[TASK DIRECTIONS]: Copy nothing but the text: reproduce each line of the listing exactly and leave the pictures out.

[PROVIDED MATERIAL]:

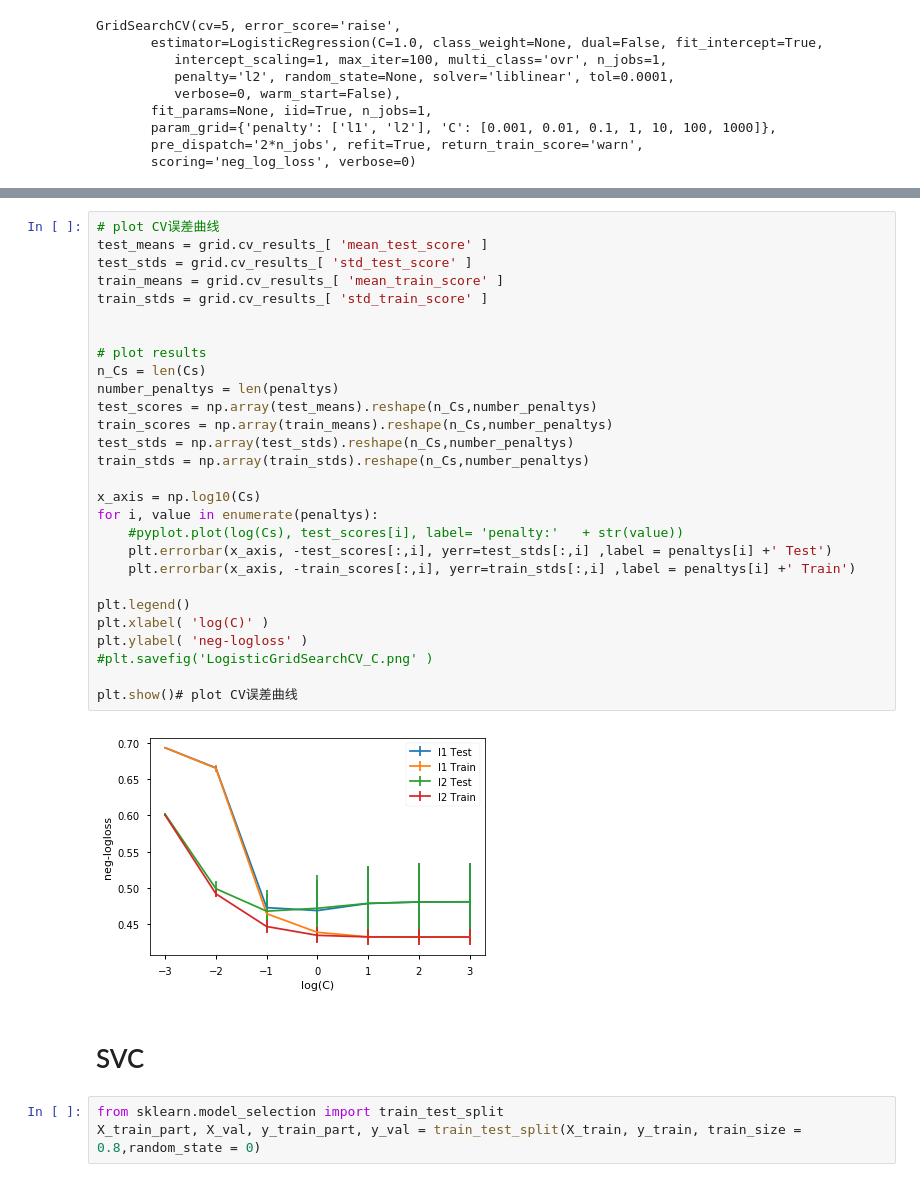
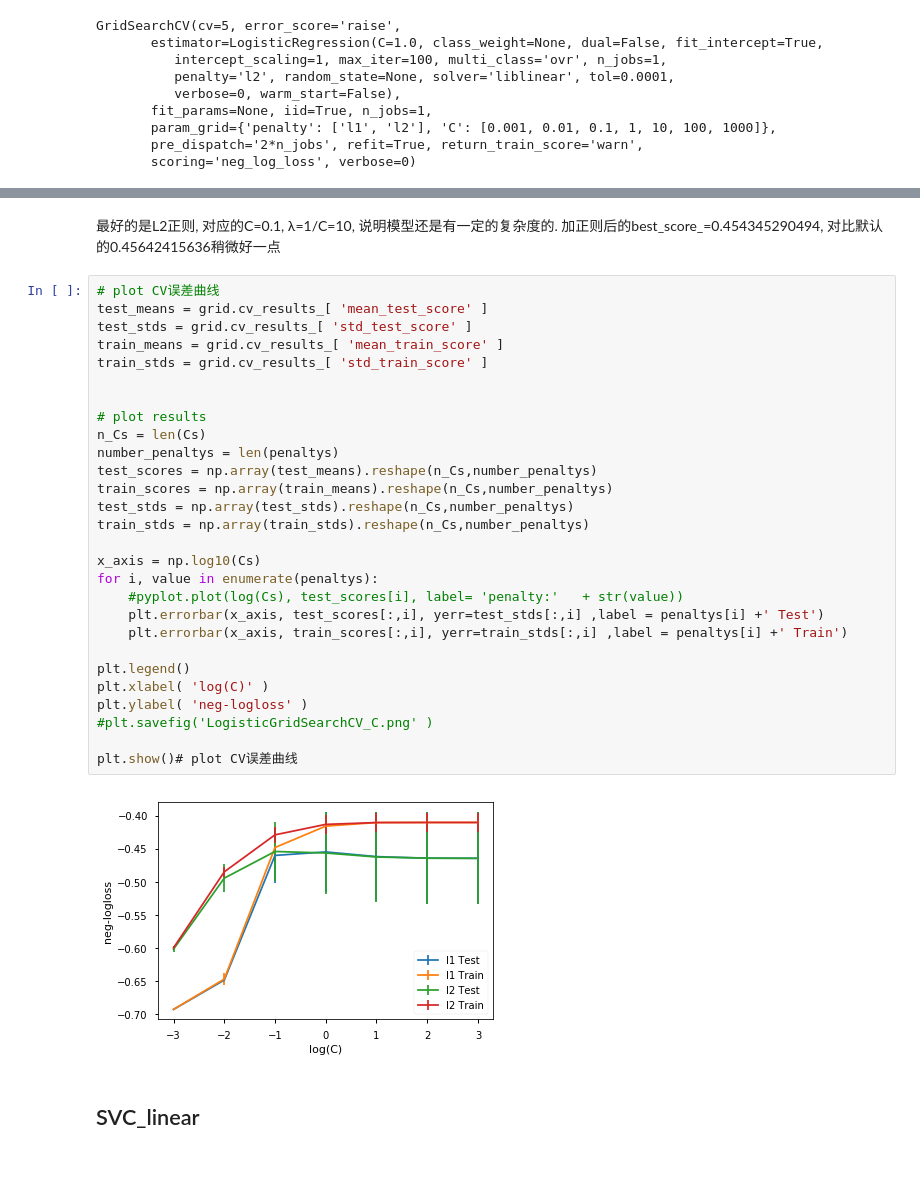
Before and after one commit to zhouzhiqi/PimaIndiansDiabetes, a Jupyter notebook: w2_周志齐_993735197_1.ipynb, the cells around one changed output, grey strips where cells are left out. Drawn from its saved outputs; the diff is of its cells as text.

```diff
--- a/w2_周志齐_993735197_1.ipynb
+++ b/w2_周志齐_993735197_1.ipynb
@@ -683,36 +685,36 @@ print(grid.best_params_)
 {'C': 0.1, 'penalty': 'l2'}
+# %% [markdown]
+最好的是L2正则, 对应的C=0.1, λ=1/C=10, 说明模型还是有一定的复杂度的.
+加正则后的best_score_=0.454345290494, 对比默认的0.45642415636稍微好一点
 # %%
 # plot CV误差曲线
 test_means = grid.cv_results_[ 'mean_test_score' ]
 test_stds = grid.cv_results_[ 'std_test_score' ]
 train_means = grid.cv_results_[ 'mean_train_score' ]
 train_stds = grid.cv_results_[ 'std_train_score' ]
 
 
 # plot results
 n_Cs = len(Cs)
 number_penaltys = len(penaltys)
 test_scores = np.array(test_means).reshape(n_Cs,number_penaltys)
 train_scores = np.array(train_means).reshape(n_Cs,number_penaltys)
 test_stds = np.array(test_stds).reshape(n_Cs,number_penaltys)
 train_stds = np.array(train_stds).reshape(n_Cs,number_penaltys)
 
 x_axis = np.log10(Cs)
 for i, value in enumerate(penaltys):
     #pyplot.plot(log(Cs), test_scores[i], label= 'penalty:'   + str(value))
-    plt.errorbar(x_axis, -test_scores[:,i], yerr=test_stds[:,i] ,label = penaltys[i] +' Test')
-    plt.errorbar(x_axis, -train_scores[:,i], yerr=train_stds[:,i] ,label = penaltys[i] +' Train')
+    plt.errorbar(x_axis, test_scores[:,i], yerr=test_stds[:,i] ,label = penaltys[i] +' Test')
+    plt.errorbar(x_axis, train_scores[:,i], yerr=train_stds[:,i] ,label = penaltys[i] +' Train')
 
 plt.legend()
 plt.xlabel( 'log(C)' )
 plt.ylabel( 'neg-logloss' )
 #plt.savefig('LogisticGridSearchCV_C.png' )
 
 plt.show()# plot CV误差曲线
 # %% [output]
-[figure, old version]
+[figure, new version]
 # %% [markdown]
-# SVC
+## SVC_linear
-# %%
-from sklearn.model_selection import train_test_split
-X_train_part, X_val, y_train_part, y_val = train_test_split(X_train, y_train, train_size = 0.8,random_state = 0)
```
Also changed, not shown: parts of 35 cells of this notebook, 9 other files.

[FINISHED EXERCISE]:
Before and after one commit to zhouzhiqi/PimaIndiansDiabetes, a Jupyter notebook: w2_周志齐_993735197_1.ipynb, the cells around one changed output, grey strips where cells are left out. Drawn from its saved outputs; the diff is of its cells as text.

```diff
--- a/w2_周志齐_993735197_1.ipynb
+++ b/w2_周志齐_993735197_1.ipynb
@@ -683,36 +685,36 @@ print(grid.best_params_)
 {'C': 0.1, 'penalty': 'l2'}
+# %% [markdown]
+最好的是L2正则, 对应的C=0.1, λ=1/C=10, 说明模型还是有一定的复杂度的.
+加正则后的best_score_=0.454345290494, 对比默认的0.45642415636稍微好一点
 # %%
 # plot CV误差曲线
 test_means = grid.cv_results_[ 'mean_test_score' ]
 test_stds = grid.cv_results_[ 'std_test_score' ]
 train_means = grid.cv_results_[ 'mean_train_score' ]
 train_stds = grid.cv_results_[ 'std_train_score' ]
 
 
 # plot results
 n_Cs = len(Cs)
 number_penaltys = len(penaltys)
 test_scores = np.array(test_means).reshape(n_Cs,number_penaltys)
 train_scores = np.array(train_means).reshape(n_Cs,number_penaltys)
 test_stds = np.array(test_stds).reshape(n_Cs,number_penaltys)
 train_stds = np.array(train_stds).reshape(n_Cs,number_penaltys)
 
 x_axis = np.log10(Cs)
 for i, value in enumerate(penaltys):
     #pyplot.plot(log(Cs), test_scores[i], label= 'penalty:'   + str(value))
-    plt.errorbar(x_axis, -test_scores[:,i], yerr=test_stds[:,i] ,label = penaltys[i] +' Test')
-    plt.errorbar(x_axis, -train_scores[:,i], yerr=train_stds[:,i] ,label = penaltys[i] +' Train')
+    plt.errorbar(x_axis, test_scores[:,i], yerr=test_stds[:,i] ,label = penaltys[i] +' Test')
+    plt.errorbar(x_axis, train_scores[:,i], yerr=train_stds[:,i] ,label = penaltys[i] +' Train')
 
 plt.legend()
 plt.xlabel( 'log(C)' )
 plt.ylabel( 'neg-logloss' )
 #plt.savefig('LogisticGridSearchCV_C.png' )
 
 plt.show()# plot CV误差曲线
 # %% [output]
-[figure, old version]
+[figure, new version]
 # %% [markdown]
-# SVC
+## SVC_linear
-# %%
-from sklearn.model_selection import train_test_split
-X_train_part, X_val, y_train_part, y_val = train_test_split(X_train, y_train, train_size = 0.8,random_state = 0)
```
Also changed, not shown: parts of 35 cells of this notebook, 9 other files.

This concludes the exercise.